### AVAILABLE DATA
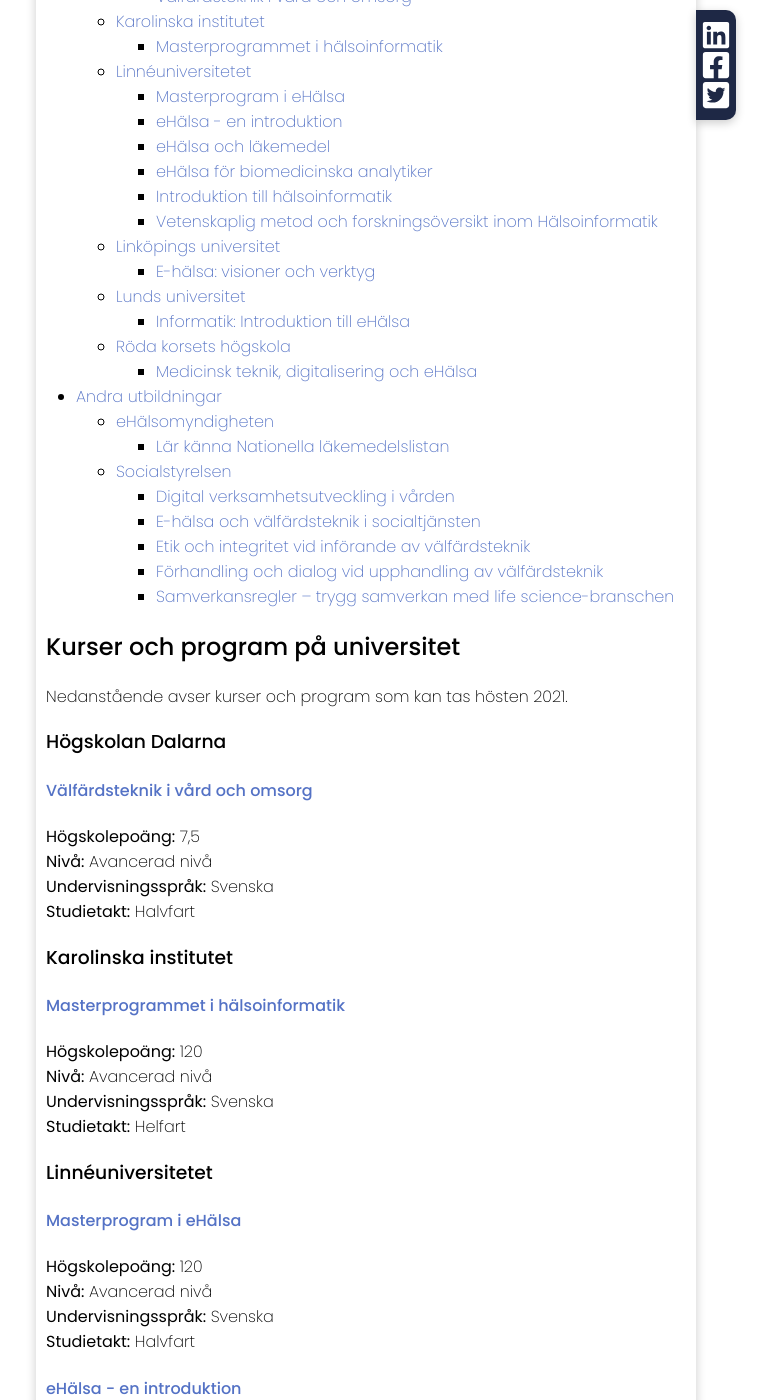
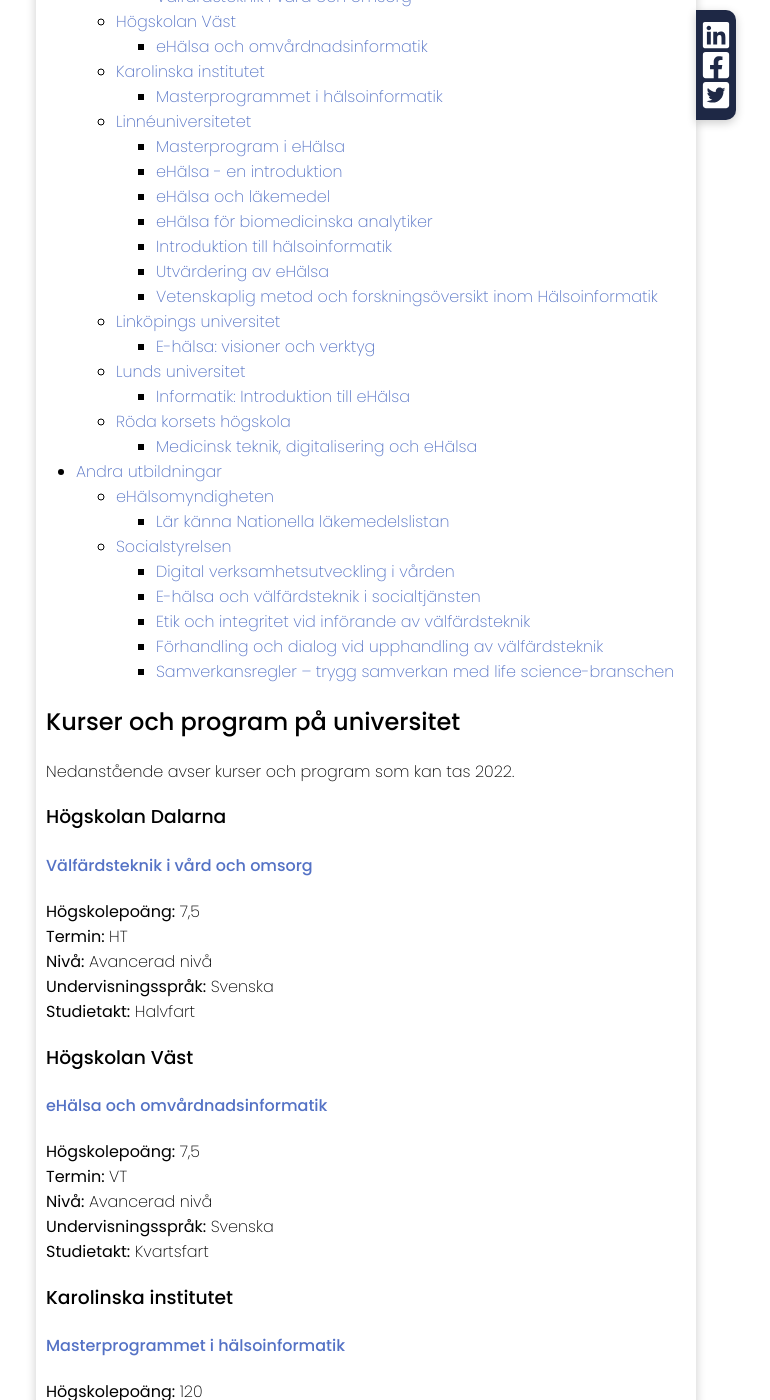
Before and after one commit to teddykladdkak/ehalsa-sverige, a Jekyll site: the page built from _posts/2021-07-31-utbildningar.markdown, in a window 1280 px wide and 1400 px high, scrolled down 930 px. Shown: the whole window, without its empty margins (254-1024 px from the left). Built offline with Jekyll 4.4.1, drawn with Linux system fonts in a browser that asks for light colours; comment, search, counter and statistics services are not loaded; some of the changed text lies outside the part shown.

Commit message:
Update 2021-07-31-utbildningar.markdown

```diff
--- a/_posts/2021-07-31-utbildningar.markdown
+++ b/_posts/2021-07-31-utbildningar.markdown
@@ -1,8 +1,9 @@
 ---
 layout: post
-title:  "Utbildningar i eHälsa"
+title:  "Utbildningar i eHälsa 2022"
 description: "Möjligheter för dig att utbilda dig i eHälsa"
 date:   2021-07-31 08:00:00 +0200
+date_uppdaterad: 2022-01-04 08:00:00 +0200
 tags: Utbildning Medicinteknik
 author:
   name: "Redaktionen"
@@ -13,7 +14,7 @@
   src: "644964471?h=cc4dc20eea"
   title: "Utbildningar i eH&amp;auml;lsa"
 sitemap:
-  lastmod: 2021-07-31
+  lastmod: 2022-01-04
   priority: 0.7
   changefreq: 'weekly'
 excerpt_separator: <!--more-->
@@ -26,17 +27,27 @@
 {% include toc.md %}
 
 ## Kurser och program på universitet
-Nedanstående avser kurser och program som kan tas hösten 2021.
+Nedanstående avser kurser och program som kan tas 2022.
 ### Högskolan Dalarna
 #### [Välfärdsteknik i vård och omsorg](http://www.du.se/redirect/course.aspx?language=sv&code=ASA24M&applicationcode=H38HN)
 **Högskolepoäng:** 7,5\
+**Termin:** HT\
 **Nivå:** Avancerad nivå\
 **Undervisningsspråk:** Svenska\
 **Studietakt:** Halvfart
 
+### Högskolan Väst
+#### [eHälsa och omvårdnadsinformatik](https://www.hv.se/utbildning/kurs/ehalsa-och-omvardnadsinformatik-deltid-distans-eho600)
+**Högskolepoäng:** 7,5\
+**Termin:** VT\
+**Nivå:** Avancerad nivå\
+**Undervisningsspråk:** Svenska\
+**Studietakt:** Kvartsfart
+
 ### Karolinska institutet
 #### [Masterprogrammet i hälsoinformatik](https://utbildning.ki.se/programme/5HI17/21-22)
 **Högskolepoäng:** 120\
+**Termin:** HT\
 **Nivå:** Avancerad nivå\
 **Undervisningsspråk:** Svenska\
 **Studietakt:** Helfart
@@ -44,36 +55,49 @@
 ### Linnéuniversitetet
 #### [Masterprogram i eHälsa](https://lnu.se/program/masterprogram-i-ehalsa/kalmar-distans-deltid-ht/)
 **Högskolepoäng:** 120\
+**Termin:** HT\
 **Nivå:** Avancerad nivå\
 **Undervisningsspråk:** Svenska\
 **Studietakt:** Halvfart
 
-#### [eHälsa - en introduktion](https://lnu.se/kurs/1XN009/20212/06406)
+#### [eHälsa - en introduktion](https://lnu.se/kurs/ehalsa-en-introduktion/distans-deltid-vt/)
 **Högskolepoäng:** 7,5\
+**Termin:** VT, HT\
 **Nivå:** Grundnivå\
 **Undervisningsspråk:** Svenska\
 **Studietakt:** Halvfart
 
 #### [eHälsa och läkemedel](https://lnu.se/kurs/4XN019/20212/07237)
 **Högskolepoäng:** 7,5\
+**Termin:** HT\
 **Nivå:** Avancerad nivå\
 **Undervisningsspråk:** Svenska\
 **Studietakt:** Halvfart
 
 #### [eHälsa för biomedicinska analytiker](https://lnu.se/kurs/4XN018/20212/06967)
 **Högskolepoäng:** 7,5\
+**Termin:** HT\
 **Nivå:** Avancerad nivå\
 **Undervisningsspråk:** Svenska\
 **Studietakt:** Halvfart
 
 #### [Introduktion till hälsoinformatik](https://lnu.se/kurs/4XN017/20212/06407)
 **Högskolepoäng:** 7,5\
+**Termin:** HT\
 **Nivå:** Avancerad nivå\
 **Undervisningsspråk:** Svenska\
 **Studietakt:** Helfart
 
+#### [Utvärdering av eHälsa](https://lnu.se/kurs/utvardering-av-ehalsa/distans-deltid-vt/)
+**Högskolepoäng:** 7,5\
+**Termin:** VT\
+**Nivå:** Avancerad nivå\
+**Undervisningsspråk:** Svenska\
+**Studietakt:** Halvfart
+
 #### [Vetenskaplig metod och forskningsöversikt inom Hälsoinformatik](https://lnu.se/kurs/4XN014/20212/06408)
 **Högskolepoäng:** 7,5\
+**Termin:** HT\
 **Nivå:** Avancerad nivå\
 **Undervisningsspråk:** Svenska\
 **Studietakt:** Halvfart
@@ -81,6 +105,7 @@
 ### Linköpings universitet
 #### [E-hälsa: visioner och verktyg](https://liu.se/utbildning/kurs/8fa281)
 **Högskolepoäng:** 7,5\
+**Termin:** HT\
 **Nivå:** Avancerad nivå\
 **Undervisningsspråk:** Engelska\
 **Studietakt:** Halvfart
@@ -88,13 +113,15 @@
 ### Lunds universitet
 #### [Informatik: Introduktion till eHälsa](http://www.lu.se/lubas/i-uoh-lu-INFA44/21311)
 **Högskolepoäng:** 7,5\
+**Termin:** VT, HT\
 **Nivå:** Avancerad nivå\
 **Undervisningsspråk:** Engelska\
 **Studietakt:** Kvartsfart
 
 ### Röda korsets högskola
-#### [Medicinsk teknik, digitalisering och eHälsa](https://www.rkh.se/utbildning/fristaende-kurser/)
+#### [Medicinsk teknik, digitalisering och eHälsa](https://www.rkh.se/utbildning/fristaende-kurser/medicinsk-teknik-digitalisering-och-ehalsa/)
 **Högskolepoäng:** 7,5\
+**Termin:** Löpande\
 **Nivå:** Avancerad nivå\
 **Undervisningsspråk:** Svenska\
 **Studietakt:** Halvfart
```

### PROBLEM
Wherever the word "fristaende" appears in the data, return the whole line.

### ANSWER SPACE
-#### [Medicinsk teknik, digitalisering och eHälsa](https://www.rkh.se/utbildning/fristaende-kurser/)
+#### [Medicinsk teknik, digitalisering och eHälsa](https://www.rkh.se/utbildning/fristaende-kurser/medicinsk-teknik-digitalisering-och-ehalsa/)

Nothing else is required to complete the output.